Haitao Sun; Haihua Zhu; Dakang Zhong
There was great alluvial fan deposition with thickness up to thousands meters during Cenozoic, the foreland deformation period of Kuqa Depression in Tarim Basin, western China. But this conglomerate filling formed in foreland period became a block to gas exploration in underlying formation. So based on the data of outcrop, well log, seismic and 3D electric survey, we analyzed the conglomerate deposition’s origin and distribution in the Cenozoic foreland basin. Form outcrop, we confirmed the conglomerate’s developmental phase and its size, gradation, sedimentary structure, and composition, by which we classified three deposition types or facies of the conglomerate, and the most dominant was alluvial fan. We measured the thickness and size of several Quaternary alluvial fans in Kuqa Depression by outcrop survey. To study the ancient alluvial fans, we correlated several wells which drilled the Pliocene and Pleistocene alluvial fans, using the well log data, and we also analyzed their distributions by the seismic and electric survey. We found the electric data could be a good response to the conglomerate deposition of alluvial fans. The main conglomerate deposition was formed in Kuqa Formation, Xiyu Formation and Quaternary. There were three distribution models of the alluvial fan in Kuqa Depression, which were mainly controlled by the tectonic activity during the late Cenozoic and the provenance of different river systems at northern boundary of the Kuqa Depression. Both of those two factors together controlled the scale and distribution of conglomerate deposition’s size and the gravel composition. Those alluvial fans were the direct evidence to the foreland deformation of Kuqa Depression, so it could be used to deduce the tectonic deformation history, which have not been confirmed. By analyzing the scale changing processes of alluvial fans, we believed that the foreland tectonic activity started at the Later Kuqa Formation, and the most intense tectonic activity enhanced at Xiyu Formation, which continued until now.

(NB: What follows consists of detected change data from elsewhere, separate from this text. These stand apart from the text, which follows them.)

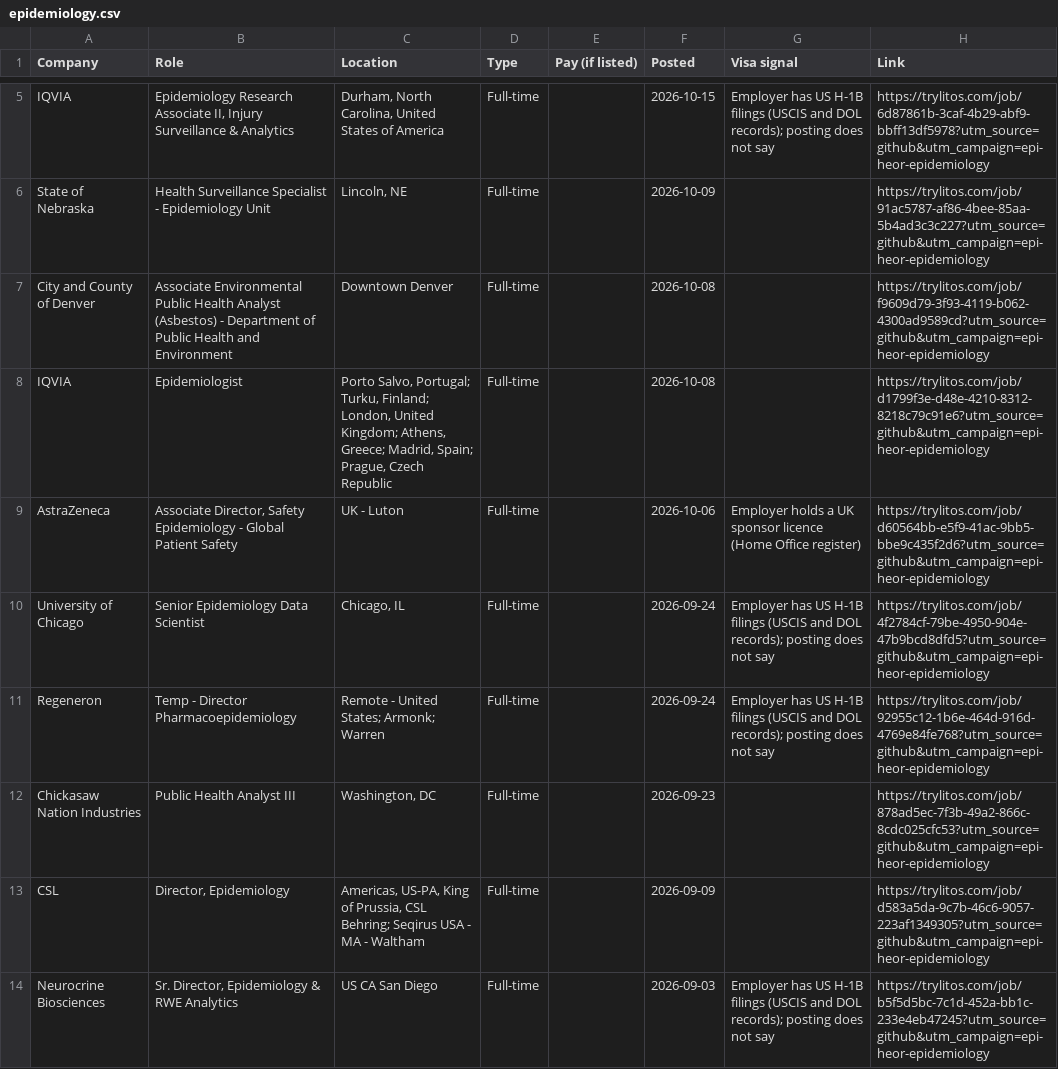
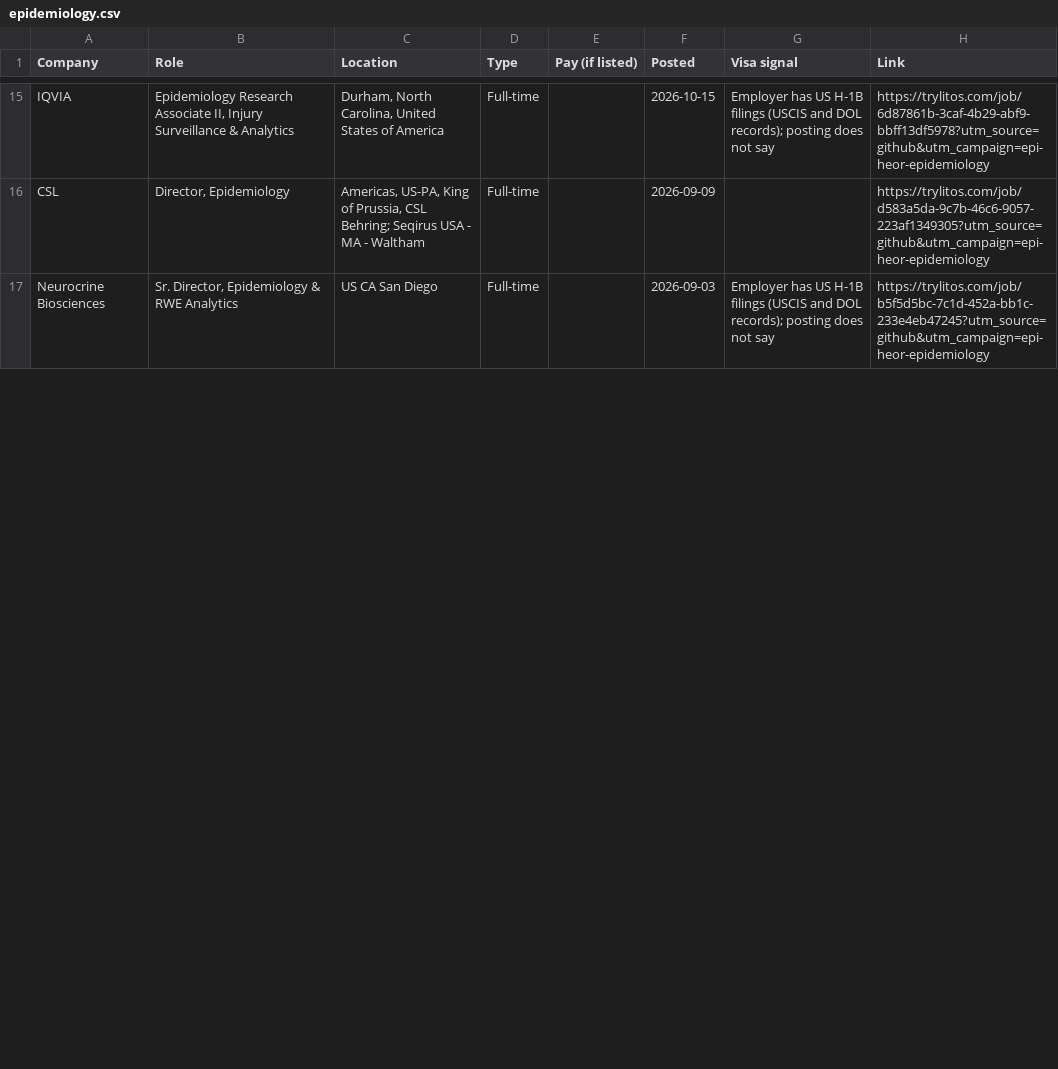
Before and after one commit to mehek-builds/Epidemiology-RWE-and-HEOR-Jobs, a CSV file: csv/epidemiology.csv, drawn as a sheet; only a part is shown, gaps mark what is left out; removed rows and columns are numbered as before the commit, all else as after; the diff covers the shown part only; the diff names each change by its address in the sheet, - before the commit and + after, or states it on an @@ line.

```diff
--- a/csv/epidemiology.csv
+++ b/csv/epidemiology.csv
-row 6: State of Nebraska | Health Surveillance Specialist - Epidemiology Unit | Lincoln, NE | Full-time |  | 2026-10-09 |  | https://trylitos.com/job/91ac5787-af86-4bee-85aa-5b4ad3c3c227?utm_source=github&utm_campaign=epi-heor-epidemiology
-row 7: City and County of Denver | Associate Environmental Public Health Analyst (Asbestos) - Department of Public Health and Environment | Downtown Denver | Full-time |  | 2026-10-08 |  | https://trylitos.com/job/f9609d79-3f93-4119-b062-4300ad9589cd?utm_source=github&utm_campaign=epi-heor-epidemiology
-row 8: IQVIA | Epidemiologist | Porto Salvo, Portugal; Turku, Finland; London, United Kingdom; Athens, Greece; Madrid, Spain; Prague, Czech Republic | Full-time |  | 2026-10-08 |  | https://trylitos.com/job/d1799f3e-d48e-4210-8312-8218c79c91e6?utm_source=github&utm_campaign=epi-heor-epidemiology
-row 9: AstraZeneca | Associate Director, Safety Epidemiology - Global Patient Safety | UK - Luton | Full-time |  | 2026-10-06 | Employer holds a UK sponsor licence (Home Office register) | https://trylitos.com/job/d60564bb-e5f9-41ac-9bb5-bbe9c435f2d6?utm_source=github&utm_campaign=epi-heor-epidemiology
-row 10: University of Chicago | Senior Epidemiology Data Scientist | Chicago, IL | Full-time |  | 2026-09-24 | Employer has US H-1B filings (USCIS and DOL records); posting does not say | https://trylitos.com/job/4f2784cf-79be-4950-904e-47b9bcd8dfd5?utm_source=github&utm_campaign=epi-heor-epidemiology
-row 11: Regeneron | Temp - Director Pharmacoepidemiology | Remote - United States; Armonk; Warren | Full-time |  | 2026-09-24 | Employer has US H-1B filings (USCIS and DOL records); posting does not say | https://trylitos.com/job/92955c12-1b6e-464d-916d-4769e84fe768?utm_source=github&utm_campaign=epi-heor-epidemiology
-row 12: Chickasaw Nation Industries | Public Health Analyst III | Washington, DC | Full-time |  | 2026-09-23 |  | https://trylitos.com/job/878ad5ec-7f3b-49a2-866c-8cdc025cfc53?utm_source=github&utm_campaign=epi-heor-epidemiology
```
Also changed, not shown: 14 added rows, 2 removed rows and 1 edited cell elsewhere in this file, csv/all.csv, csv/entry-level.csv, 9 other files.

This work was supported by the National Basic Research Program of China (“973” Project, Grant No. 2011CB201104) and the National Natural Science Foundation of China (Grant No.41072104). We also thank to the CNPC for technical and data support.
AAPG Search and Discovery Article #90163©2013AAPG 2013 Annual Convention and Exhibition, Pittsburgh, Pennsylvania, May 19-22, 2013